The Max Dry outer shell is a softshell fabric with some lateral stretch. Snow sticks minimally to the fabric and is easily brushed off (however, snow does stick to the Velcro closure on the gloves). The shell fabric performs much like PowerDry (which is more familiar in the U.S.), which dries out very quickly. Rab’s Max Dry has a pronounced DWR surface treatment to make water readily bead up and run off. However, like most softshell fabrics, it will wet out with prolonged exposure to moisture.

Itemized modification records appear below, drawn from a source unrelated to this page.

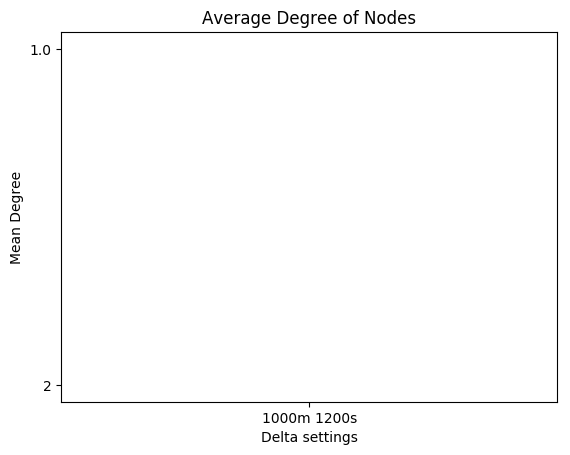
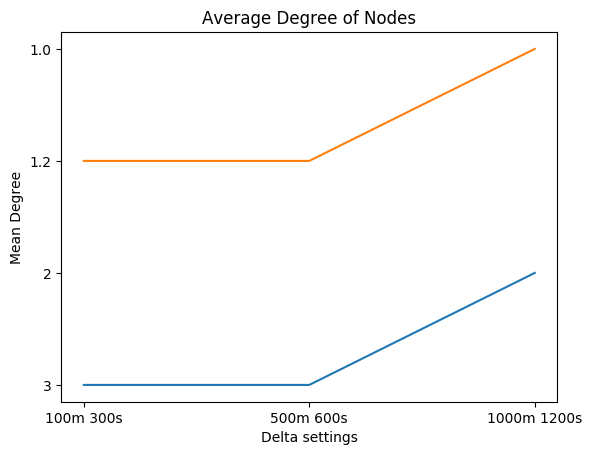
Refactored to support synthetic data when no results were found yet. Points classes now in points.py

diff --git a/proj.py b/proj.py
@@ -1,72 +1,9 @@
-import datetime
-
-import pytz
-import numpy as np
-
-from math import radians, cos, sin, asin, sqrt
 from itertools import combinations
 
 from app.lib.data_serializer import DataSerializer
-from app.lib.datasets import GeolifeTrajectories
+from app.lib.datasets import GeolifeData
 from app.lib.graph import grapher, save_results
-
-
-class TrajectoryPoint:
-    def __init__(self, pnt, uid=None):
-        self.pnt = pnt
-        self.uid = uid
-        self.lat = pnt[0]
-        self.lon = pnt[1]
-        self.alt = pnt[3]
-        self.days = pnt[4]
-        self.datetime = (datetime.datetime(1899, 12, 30, tzinfo=pytz.utc) + datetime.timedelta(days=self.days))
-        self.t = self.datetime.timestamp()
-        self.t2 = (self.days * 24 * 60 * 60)
-
-    def __str__(self):
-        return '[lat: {}  lon: {}  alt: {}  time: {}]'.format(self.lat, self.lon, self.alt, self.t)
-
-
-class ContactPoint(TrajectoryPoint):
-    def __init__(self, p1, p2, traj_plt_p1, traj_plt_p2):
-        TrajectoryPoint.__init__(self, [0, 0, 0, 0, 0])
-        self.p1 = p1
-        self.p2 = p2
-        self.traj_plt_p1 = traj_plt_p1
-        self.traj_plt_p2 = traj_plt_p2
-        self.lat = np.mean([p1.lat, p2.lat])
-        self.lon = np.mean([p1.lon, p2.lon])
-        self.alt = np.mean([p1.alt, p2.alt])
-        self.t = np.mean([p1.t, p2.t])
-        self.__dist_apart = None
-
-    def dist_apart(self):
-        if self.__dist_apart is None:
-            # convert decimal degrees to radians
-            lon1, lat1, lon2, lat2 = map(radians, [self.p1.lon, self.p1.lat, self.p2.lon, self.p2.lat])
-            # haversine formula
-            dlon = lon2 - lon1
-            dlat = lat2 - lat1
-            a = sin(dlat / 2) ** 2 + cos(lat1) * cos(lat2) * sin(dlon / 2) ** 2
-            c = 2 * asin(sqrt(a))
-            # Radius of earth in kilometers is 6371
-            km = 6371 * c
-            self.__dist_apart = km * 1000
-        return self.__dist_apart
-
-    def __str__(self):
-        return '[user_i: {}  user_j: {}  dist: {}  tdelta: {}  avg_time: {}  avg_lat: {}  avg_lon: {}  avg_alt: {}  ' \
-               'traj_i: {}  traj_j: {}]'.format(
-                self.p1.uid,
-                self.p2.uid,
-                self.dist_apart(),
-                abs(self.p1.t - self.p2.t),
-                self.t,
-                self.lat,
-                self.lon,
-                self.alt,
-                self.traj_plt_p1,
-                self.traj_plt_p2)
+from app.lib.points import TrajectoryPoint, ContactPoint
 
 
 def detect_contact_points(user_i, user_j, data, delta):
@@ -238,33 +175,38 @@ def generate_contact_points(data, deltas):
 
 
 def generate_graph(data, deltas):
-    ignore_cache = False
     largest_comps, ave_degrees = [], []
     results_delta = []
     for d in deltas:
         ds, dt = d
         contact_data = load_contacts(ds, dt)
+        contacts = []
         if contact_data:
             contacts = contact_data['contacts']
             total = contact_data['total']
             print('Loaded {} pickled contacts for ds={}, dt={}\n\n'.format(total, ds, dt))
 
-            if not grapher(contacts):
-                return
-            largest_component, ave_degree = grapher(contacts)
-            largest_comps.append(largest_component)
-            ave_degrees.append(ave_degree)
-            results_delta.append('{}m {}s'.format(ds, dt))
+            contacts = list(map(lambda c: c.tuplize(), contacts))
+        else:
+            contacts = [
+                ('003', '004', 40.007548, 116.32172650000001, 1224785351.0000029),
+                ('002', '005', 45.007548, 16.32172650000001, 14785351.0000029),
+                ('002', '001', 45.007548, 16.32172650000001, 14785351.0000029)
+            ]
+        largest_component, ave_degree = grapher(contacts)
+        largest_comps.append(largest_component)
+        ave_degrees.append(ave_degree)
+        results_delta.append('{}m {}s'.format(ds, dt))
     save_results(largest_comps, ave_degrees, results_delta)
 
 
 def main():
-    data = GeolifeTrajectories().load()
+    data = GeolifeData().load()
 
     # [ds, dt] ==> [meters from each other,  seconds apart]
     deltas = []
-    # deltas.append([100, 300])
-    # deltas.append([500, 600])
+    deltas.append([100, 300])
+    deltas.append([500, 600])
     deltas.append([1000, 1200])
 
     # generate_contact_points(data, deltas)

diff --git a/app/lib/points.py b/app/lib/points.py
@@ -1,0 +1,67 @@
+import datetime
+from math import radians, cos, sin, asin, sqrt
+
+import numpy as np
+import pytz
+
+
+class TrajectoryPoint:
+    def __init__(self, pnt, uid=None):
+        self.pnt = pnt
+        self.uid = uid
+        self.lat = pnt[0]
+        self.lon = pnt[1]
+        self.alt = pnt[3]
+        self.days = pnt[4]
+        self.datetime = (datetime.datetime(1899, 12, 30, tzinfo=pytz.utc) + datetime.timedelta(days=self.days))
+        self.t = self.datetime.timestamp()
+        self.t2 = (self.days * 24 * 60 * 60)
+
+    def __str__(self):
+        return '[lat: {}  lon: {}  alt: {}  time: {}]'.format(self.lat, self.lon, self.alt, self.t)
+
+
+class ContactPoint(TrajectoryPoint):
+    def __init__(self, p1, p2, traj_plt_p1, traj_plt_p2):
+        TrajectoryPoint.__init__(self, [0, 0, 0, 0, 0])
+        self.p1 = p1
+        self.p2 = p2
+        self.traj_plt_p1 = traj_plt_p1
+        self.traj_plt_p2 = traj_plt_p2
+        self.lat = np.mean([p1.lat, p2.lat])
+        self.lon = np.mean([p1.lon, p2.lon])
+        self.alt = np.mean([p1.alt, p2.alt])
+        self.t = np.mean([p1.t, p2.t])
+        self.__dist_apart = None
+
+    def dist_apart(self):
+        if self.__dist_apart is None:
+            # convert decimal degrees to radians
+            lon1, lat1, lon2, lat2 = map(radians, [self.p1.lon, self.p1.lat, self.p2.lon, self.p2.lat])
+            # haversine formula
+            dlon = lon2 - lon1
+            dlat = lat2 - lat1
+            a = sin(dlat / 2) ** 2 + cos(lat1) * cos(lat2) * sin(dlon / 2) ** 2
+            c = 2 * asin(sqrt(a))
+            # Radius of earth in kilometers is 6371
+            km = 6371 * c
+            self.__dist_apart = km * 1000
+        return self.__dist_apart
+
+    def tuplize(self):
+        return self.p1.uid, self.p2.uid, self.lat, self.lon, self.alt
+
+    def __str__(self):
+        return '[user_i: {}  user_j: {}  dist: {}  tdelta: {}  avg_time: {}  avg_lat: {}  avg_lon: {}  avg_alt: {}  ' \
+               'traj_i: {}  traj_j: {}]'.format(
+            self.p1.uid,
+            self.p2.uid,
+            self.dist_apart(),
+            abs(self.p1.t - self.p2.t),
+            self.t,
+            self.lat,
+            self.lon,
+            self.alt,
+            self.traj_plt_p1,
+            self.traj_plt_p2
+        )

diff --git a/app/lib/datasets.py b/app/lib/datasets.py
@@ -9,7 +9,7 @@ import pytz
 from app.lib.pipeline_ops import PipelineOp
 
 
-class GeolifeTrajectories(PipelineOp):
+class GeolifeData(PipelineOp):
     def __init__(self):
         PipelineOp.__init__(self)
         self.__users = []
@@ -35,7 +35,9 @@ class GeolifeTrajectories(PipelineOp):
     def __load_trajectories(self):
         trajectories = self.__trajectories
         if len(trajectories) <= 0:
-            self.__users = np.sort(np.array([uid for uid in os.listdir('app/data/geolife/Data') if re.findall('\d{3}', uid)]))
+            self.__users = np.sort(np.array([
+                uid for uid in os.listdir('app/data/geolife/Data') if re.findall('\d{3}', uid)
+            ]))
             for uid in self.__users:
                 trajectories[uid] = trajectories.get(uid, self.load_user_trajectory_points(uid))
             self.__trajectories = trajectories
@@ -46,8 +48,10 @@ class GeolifeTrajectories(PipelineOp):
             for point in self.load_trajectory_plt_points(trajectory_plt):
                 yield (point, trajectory_plt)
 
-    def load_user_trajectory_plts(self, uid):
+    @staticmethod
+    def load_user_trajectory_plts(uid):
         return np.sort(glob.glob('app/data/geolife/Data/{}/Trajectory/*.plt'.format(uid)))
 
-    def load_trajectory_plt_points(self, trajectory_plt):
+    @staticmethod
+    def load_trajectory_plt_points(trajectory_plt):
         return np.genfromtxt(trajectory_plt, delimiter=',', dtype=float, skip_header=6, usecols=range(0, 5))

diff --git a/app/lib/graph.py b/app/lib/graph.py
@@ -7,11 +7,8 @@ def grapher(combos):
         print("NO NODES")
         return
     graph = nx.Graph()
-    a_combos = [('003', '004', 40.007548, 116.32172650000001, 1224785351.0000029),
-                         ('002', '005', 45.007548, 16.32172650000001, 14785351.0000029),
-                         ('002', '001', 45.007548, 16.32172650000001, 14785351.0000029)]
     for c in combos:
-        graph.add_edge(c.p1.uid, c.p2.uid, weight=1)
+        graph.add_edge(c[0], c[1], weight=1)
     # print("Number of Nodes: " + str(G.number_of_nodes()))
     # print("Number of edges: " + str(G.number_of_edges()))
     # print("Node degrees: " + str(G.degree()))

In use, the Latok Gloves performed exactly as I had hoped - they stayed dry inside, even in aerobic activities and warmer temperatures, when my hands tend to sweat a lot. A BIG problem I have had with other so-called “waterproof-breathable” gloves I have tried is that they accumulate moisture inside due to sweat, my hands get cold, then I need to switch to a pair of dry gloves. Not so with the Latoks: they effectively transferred moisture away from my hands and stayed dry inside. In normal use - which was mostly snow sports during the test period - the Latok Gloves resisted wetting on the outside, and when they did get damp, they dried out quickly. Overall, my hands stayed dry and warm.

Two annoyances with the Latok Gloves. First, the red silicon gripper material on the palm (left) tends to shred and peel off. It consists of two layers: the outer layer peels off, while the inner layer remains intact. Second, the gloves’ Velcro wrist closure (right) is bulky and does not easily slip under the sleeve of a shell jacket, so snow can enter the glove. I would prefer a simple elastic cuff.

Since the Latok Gloves have an eVENT lining, are they truly waterproof? Rab describes them as a “technical close fitting glove with eVENT membrane waterproof insert,” which gives the impression that they are waterproof. The short answer is…nope! When I immersed the gloves (with plastic liners inside filled with sand) in water up to the wristband for one hour, the gloves were soaked inside and out. After soaking they weighed 14.5 ounces, so they absorbed over two times their weight in water. Apparently the seams in the gloves are not taped (which we admit is very difficult to do in a glove) so water entered through the seams.

The bottom line is the Latok Gloves are highly breathable and highly water-resistant, but they are not waterproof. Keeping your hands warm and dry while actively hiking, snowshoeing, and skiing are reasonable expectations for any such glove. The Latok gets our recommendation because they actually meet these expectations.

Specifications and Features




2008 Latok Glove


Shell is Max Dry softshell, interior is brushed fleece Insulation: None, other than the fleece lining


Waterproof-breathable eVENT membrane, Max Dry softshell exterior, fleece lined interior, silicon gripper palm, elastic wrist, back of thumb flocking patch, Velcro tap closure


Measured weight: 5.9 oz/pair (167 g) - Men’s Extra-Large
Manufacturer specification:  5.6 oz/pair (160 g) per pair - Men's Large


$50 USD


"Rab Latok eVENT Glove SPOTLITE REVIEW," by Will Rietveld. (ISSN 1537-0364)., 2008-04-08 15:48:00-06.